Entries supplied Start Marker

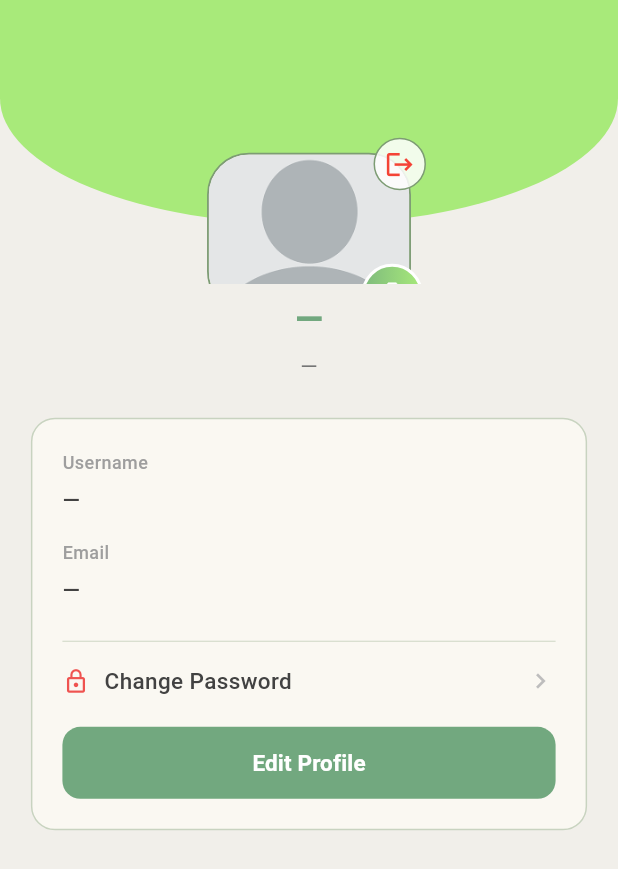
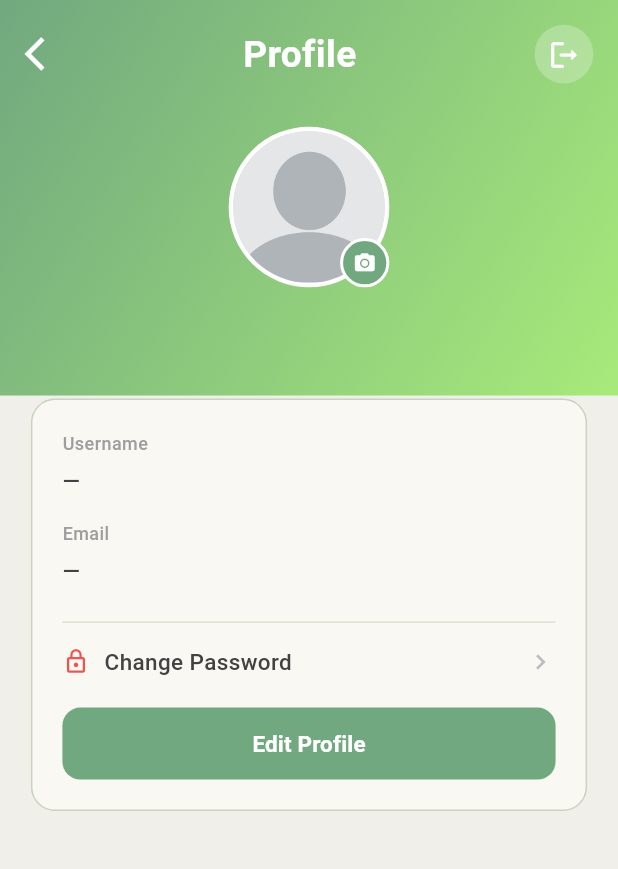
Before and after one commit to noobetajoshua/soiltech-master, a Flutter app: the ProfileScreen screen opened directly, on a phone screen of 412 x 824 dp. Shown: the top 869 px of the screen. Run offline on Flutter 3.47's test engine with Material 3 defaults, Android fonts, the phone set to English and light mode, and no system bars; our stand-ins replace image_picker, supabase_flutter; accounts and stored records are empty.

Commit message:
Refactor profile.dart: remove duplication and improve camera interaction
- Removed duplicate handling for username and email
- Updated camera icon behavior:
  - Tap shows image source options
  - Tapping outside hides options and restores camera icon

```diff
--- a/soiltech_frontend/lib/profile.dart
+++ b/soiltech_frontend/lib/profile.dart
@@ -5,6 +5,7 @@ import 'package:soiltech/controllers/profile_photo_controller.dart';
 import 'package:soiltech/controllers/profile_info_controller.dart';
 import 'package:soiltech/login.dart';
 import 'package:soiltech/change_password_screen.dart';
+
 class ProfileScreen extends StatefulWidget {
   const ProfileScreen({super.key});
 
@@ -73,10 +74,6 @@ class _ProfileScreenState extends State<ProfileScreen> {
     _usernameController.text = _username;
     _emailController.text = _email;
     setState(() => _isEditMode = true);
-  }
-
-  void _cancelEditMode() {
-    setState(() => _isEditMode = false);
   }
 
   Future<void> _handleSaveProfile() async {
@@ -159,111 +156,124 @@ class _ProfileScreenState extends State<ProfileScreen> {
     final w = MediaQuery.of(context).size.width;
     final h = MediaQuery.of(context).size.height;
 
-    final avatarBoxWidth = w * 0.33;
-    final avatarBoxHeight = h * 0.13;
-    final avatarIconSize = w * 0.18;
-    final headerHeight = h * 0.23;
-    final bannerHeight = headerHeight * 0.79;
-
     return Scaffold(
       backgroundColor: bgColor,
-      body: SafeArea(
-        child: _isLoading
+      body: _isLoading
           ? const Center(child: CircularProgressIndicator(color: darkGreen))
-            : RefreshIndicator(
+          : GestureDetector(
+              onTap: () {
+                if (showPictureMenu) setState(() => showPictureMenu = false);
+              },
+              child: Stack(
+                children: [
+                  // ── Gradient header ───────────────────────────────
+                  Container(
+                    height: h * 0.32,
+                    width: double.infinity,
+                    decoration: const BoxDecoration(
+                      gradient: LinearGradient(
+                        colors: [darkGreen, greenColor],
+                        begin: Alignment.topLeft,
+                        end: Alignment.bottomRight,
+                      ),
+                    ),
+                  ),
+
+                  SafeArea(
+                    child: RefreshIndicator(
                       color: darkGreen,
                       onRefresh: _loadProfile,
                       child: SingleChildScrollView(
                         physics: const AlwaysScrollableScrollPhysics(),
                         child: Column(
                           children: [
-                      // ── Header / Avatar ──────────────────────────────
-                      SizedBox(
-                        height: headerHeight,
-                        width: double.infinity,
-                        child: Stack(
-                          alignment: Alignment.topCenter,
+                            // ── Top bar ─────────────────────────────
+                            Padding(
+                              padding: EdgeInsets.symmetric(
+                                horizontal: w * 0.04,
+                                vertical: h * 0.02,
+                              ),
+                              child: Row(
                                 children: [
-                            // Green banner
-                            Container(
-                              height: bannerHeight,
-                              width: double.infinity,
-                              decoration: const BoxDecoration(
-                                color: greenColor,
-                                borderRadius: BorderRadius.only(
-                                  bottomLeft: Radius.elliptical(220, 90),
-                                  bottomRight: Radius.elliptical(220, 90),
+                                  // Back arrow
+                                  GestureDetector(
+                                    onTap: () => Navigator.pop(context),
+                                    child: Icon(
+                                      Icons.arrow_back_ios,
+                                      color: Colors.white,
+                                      size: w * 0.065,
+                                    ),
+                                  ),
+
+                                  const Spacer(),
+
+                                  // Title
+                                  Text(
+                                    'Profile',
+                                    style: TextStyle(
+                                      fontSize: w * 0.06,
+                                      fontWeight: FontWeight.bold,
+                                      color: Colors.white,
+                                    ),
+                                  ),
+
+                                  const Spacer(),
+
+                                  // Logout button
+                                  GestureDetector(
+                                    onTap: _handleSignOut,
+                                    child: Container(
+                                      padding: EdgeInsets.all(w * 0.02),
+                                      decoration: BoxDecoration(
+                                        color: Colors.white.withOpacity(0.25),
+                                        shape: BoxShape.circle,
+                                      ),
+                                      child: Icon(
+                                        Icons.logout_rounded,
+                                        color: Colors.white,
+                                        size: w * 0.055,
                                       ),
                                     ),
                                   ),
+                                ],
+                              ),
+                            ),
 
-                            // Avatar card
-                            Positioned(
-                              top: bannerHeight * 0.68,
-                              child: Stack(
+                            SizedBox(height: h * 0.015),
+
+                            // ── Avatar + camera ─────────────────────
+                            Stack(
                               clipBehavior: Clip.none,
                               children: [
                                 Container(
-                                    width: avatarBoxWidth,
-                                    height: avatarBoxHeight,
+                                  width: w * 0.26,
+                                  height: w * 0.26,
                                   decoration: BoxDecoration(
-                                      color: bgColor,
-                                      borderRadius: BorderRadius.circular(28),
+                                    shape: BoxShape.circle,
+                                    color: Colors.grey.shade300,
                                     border: Border.all(
-                                        color: borderColor,
-                                        width: 1.2,
+                                      color: Colors.white,
+                                      width: 3,
                                     ),
                                   ),
-                                    child: ClipRRect(
-                                      borderRadius: BorderRadius.circular(27),
-                                      child: _buildProfileImage(avatarIconSize),
-                                    ),
-                                  ),
-
-                                  // Logout icon
-                                  Positioned(
-                                    top: -10,
-                                    right: -10,
-                                    child: GestureDetector(
-                                      onTap: _handleSignOut,
-                                      child: Container(
-                                        padding: EdgeInsets.all(w * 0.015),
-                                        decoration: BoxDecoration(
-                                          color: Colors.white.withOpacity(0.85),
-                                          shape: BoxShape.circle,
-                                          border: Border.all(
-                                            color: borderColor,
-                                            width: 1,
-                                          ),
-                                        ),
-                                        child: Icon(
-                                          Icons.logout,
-                                          color: Colors.red,
-                                          size: w * 0.05,
-                                        ),
-                                      ),
+                                  child: ClipOval(
+                                    child: _buildProfileImage(w * 0.15),
                                   ),
                                 ),
 
                                 // Camera button
                                 Positioned(
-                                    bottom: -8,
-                                    right: -8,
+                                  bottom: 0,
+                                  right: 0,
                                   child: GestureDetector(
                                     onTap: () => setState(
-                                        () =>
-                                            showPictureMenu = !showPictureMenu,
+                                      () => showPictureMenu = !showPictureMenu,
                                     ),
                                     child: Container(
-                                        padding: EdgeInsets.all(w * 0.02),
+                                      padding: EdgeInsets.all(w * 0.016),
                                       decoration: BoxDecoration(
                                         shape: BoxShape.circle,
-                                          gradient: const LinearGradient(
-                                            colors: [
-                                              Color(0xFF7DB97D),
-                                              Color(0xFFA8EA7A),
-                                            ],
-                                          ),
+                                        color: darkGreen,
                                         border: Border.all(
                                           color: Colors.white,
                                           width: 2,
@@ -271,48 +281,34 @@ class _ProfileScreenState extends State<ProfileScreen> {
                                       ),
                                       child: Icon(
                                         Icons.camera_alt,
-                                          size: w * 0.05,
+                                        size: w * 0.038,
                                         color: Colors.white,
                                       ),
                                     ),
                                   ),
                                 ),
-                                ],
+
+                                // ── Picture menu below camera icon ───
+                                if (showPictureMenu)
+                                  Positioned(
+                                    top: w * 0.26 + 6,
+                                    right: 0,
+                                    child: GestureDetector(
+                                      onTap:
+                                          () {}, // absorb tap — prevent dismiss
+                                      child: _pictureMenu(w),
                                     ),
                                   ),
                               ],
                             ),
+
+                            SizedBox(height: h * 0.09),
+
+                            // ── Profile card ────────────────────────
+                            Padding(
+                              padding: EdgeInsets.symmetric(
+                                horizontal: w * 0.05,
                               ),
-
-                      const SizedBox(height: 6),
-
-                      // Username display
-                      Text(
-                        _username.isNotEmpty ? _username : '—',
-                        style: TextStyle(
-                          fontSize: w * 0.058,
-                          fontWeight: FontWeight.w800,
-                          color: darkGreen,
-                        ),
-                      ),
-
-                      const SizedBox(height: 4),
-
-                      // Email display
-                      Text(
-                        _email.isNotEmpty ? _email : '—',
-                        style: TextStyle(
-                          fontSize: w * 0.036,
-                          fontWeight: FontWeight.w400,
-                          color: Colors.grey.shade600,
-                        ),
-                      ),
-
-                      const SizedBox(height: 24),
-
-                      // ── Profile Card ─────────────────────────────────
-                      Padding(
-                        padding: EdgeInsets.symmetric(horizontal: w * 0.05),
                               child: Container(
                                 width: double.infinity,
                                 padding: const EdgeInsets.symmetric(
@@ -330,7 +326,7 @@ class _ProfileScreenState extends State<ProfileScreen> {
                                 child: Column(
                                   crossAxisAlignment: CrossAxisAlignment.start,
                                   children: [
-                              // ── Username field ──
+                                    // ── Username ──
                                     _buildFieldLabel('Username'),
                                     const SizedBox(height: 6),
                                     _isEditMode
@@ -339,19 +335,19 @@ class _ProfileScreenState extends State<ProfileScreen> {
 
                                     const SizedBox(height: 16),
 
-                              // ── Email field ──
+                                    // ── Email ──
                                     _buildFieldLabel('Email'),
                                     const SizedBox(height: 6),
                                     _isEditMode
                                         ? _buildTextField(
                                             _emailController,
-                                      keyboardType: TextInputType.emailAddress,
+                                            keyboardType:
+                                                TextInputType.emailAddress,
                                           )
                                         : _buildDisplayText(_email),
 
                                     const SizedBox(height: 16),
 
-                              // ── Divider ──
                                     Divider(
                                       color: borderColor.withOpacity(0.3),
                                       thickness: 0.8,
@@ -364,7 +360,10 @@ class _ProfileScreenState extends State<ProfileScreen> {
                                       onTap: () {
                                         Navigator.push(
                                           context,
-    MaterialPageRoute(builder: (_) => const ChangePasswordScreen()),
+                                          MaterialPageRoute(
+                                            builder: (_) =>
+                                                const ChangePasswordScreen(),
+                                          ),
                                         );
                                       },
                                       child: Row(
@@ -395,7 +394,7 @@ class _ProfileScreenState extends State<ProfileScreen> {
 
                                     const SizedBox(height: 20),
 
-                              // ── Action Button ──
+                                    // ── Action button ──
                                     SizedBox(
                                       width: double.infinity,
                                       height: 48,
@@ -407,12 +406,11 @@ class _ProfileScreenState extends State<ProfileScreen> {
                                               style: ElevatedButton.styleFrom(
                                                 backgroundColor: darkGreen,
                                                 foregroundColor: Colors.white,
-                                          disabledBackgroundColor: darkGreen
-                                              .withOpacity(0.6),
+                                                disabledBackgroundColor:
+                                                    darkGreen.withOpacity(0.6),
                                                 shape: RoundedRectangleBorder(
-                                            borderRadius: BorderRadius.circular(
-                                              12,
-                                            ),
+                                                  borderRadius:
+                                                      BorderRadius.circular(12),
                                                 ),
                                                 elevation: 0,
                                               ),
@@ -430,7 +428,8 @@ class _ProfileScreenState extends State<ProfileScreen> {
                                                       'Save Profile',
                                                       style: TextStyle(
                                                         fontSize: 15,
-                                                  fontWeight: FontWeight.w600,
+                                                        fontWeight:
+                                                            FontWeight.w600,
                                                       ),
                                                     ),
                                             )
@@ -440,9 +439,8 @@ class _ProfileScreenState extends State<ProfileScreen> {
                                                 backgroundColor: darkGreen,
                                                 foregroundColor: Colors.white,
                                                 shape: RoundedRectangleBorder(
-                                            borderRadius: BorderRadius.circular(
-                                              12,
-                                            ),
+                                                  borderRadius:
+                                                      BorderRadius.circular(12),
                                                 ),
                                                 elevation: 0,
                                               ),
@@ -466,11 +464,9 @@ class _ProfileScreenState extends State<ProfileScreen> {
                       ),
                     ),
                   ),
-
-      // Picture menu overlay
-      floatingActionButton: showPictureMenu
-          ? null
-          : null, // handled in Stack below via body overlay
+                ],
+              ),
+            ),
     );
   }
 
@@ -523,7 +519,7 @@ class _ProfileScreenState extends State<ProfileScreen> {
         ),
         focusedBorder: OutlineInputBorder(
           borderRadius: BorderRadius.circular(8),
-          borderSide: BorderSide(color: darkGreen, width: 1.5),
+          borderSide: const BorderSide(color: darkGreen, width: 1.5),
         ),
         filled: true,
         fillColor: Colors.white,
@@ -556,47 +552,63 @@ class _ProfileScreenState extends State<ProfileScreen> {
 
   Widget _pictureMenu(double w) {
     return ClipRRect(
-      borderRadius: BorderRadius.circular(12),
+      borderRadius: BorderRadius.circular(10),
       child: BackdropFilter(
         filter: ImageFilter.blur(sigmaX: 10, sigmaY: 10),
         child: Container(
-          width: w * 0.55,
-          padding: EdgeInsets.all(w * 0.03),
+          padding: EdgeInsets.symmetric(
+            horizontal: w * 0.035,
+            vertical: w * 0.025,
+          ),
           decoration: BoxDecoration(
-            color: Colors.white.withOpacity(0.85),
-            borderRadius: BorderRadius.circular(12),
+            color: Colors.white.withOpacity(0.92),
+            borderRadius: BorderRadius.circular(10),
+            boxShadow: [
+              BoxShadow(
+                color: Colors.black.withOpacity(0.1),
+                blurRadius: 8,
+                offset: const Offset(0, 2),
               ),
+            ],
+          ),
+          child: IntrinsicWidth(
             child: Column(
               mainAxisSize: MainAxisSize.min,
+              crossAxisAlignment: CrossAxisAlignment.start,
               children: [
                 GestureDetector(
                   onTap: _uploadProfilePhoto,
                   child: Row(
+                    mainAxisSize: MainAxisSize.min,
                     children: [
                       const Icon(
                         Icons.camera_alt,
-                      size: 20,
+                        size: 15,
                         color: Colors.black54,
                       ),
-                    SizedBox(width: w * 0.02),
+                      SizedBox(width: w * 0.018),
                       const Text(
                         'Upload Picture',
-                      style: TextStyle(fontSize: 14),
+                        style: TextStyle(fontSize: 12, color: Colors.black87),
                       ),
                     ],
                   ),
                 ),
                 if (profileImageUrl != null && profileImageUrl!.isNotEmpty) ...[
-                SizedBox(height: w * 0.03),
+                  SizedBox(height: w * 0.02),
                   GestureDetector(
                     onTap: _removeProfilePhoto,
                     child: Row(
+                      mainAxisSize: MainAxisSize.min,
                       children: const [
-                      Icon(Icons.delete, size: 20, color: Colors.redAccent),
+                        Icon(Icons.delete, size: 15, color: Colors.redAccent),
                         SizedBox(width: 8),
                         Text(
                           'Remove Picture',
-                        style: TextStyle(fontSize: 14, color: Colors.redAccent),
+                          style: TextStyle(
+                            fontSize: 12,
+                            color: Colors.redAccent,
+                          ),
                         ),
                       ],
                     ),
@@ -606,6 +618,7 @@ class _ProfileScreenState extends State<ProfileScreen> {
             ),
           ),
         ),
+      ),
     );
   }
 }
```
Lines whose indentation alone changed are shown as unchanged.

Entries supplied End Marker

> **What you are asked to do**: In the data above, how many lines include the word "symmetric"? Answer with the number only.

> **Reply**: 5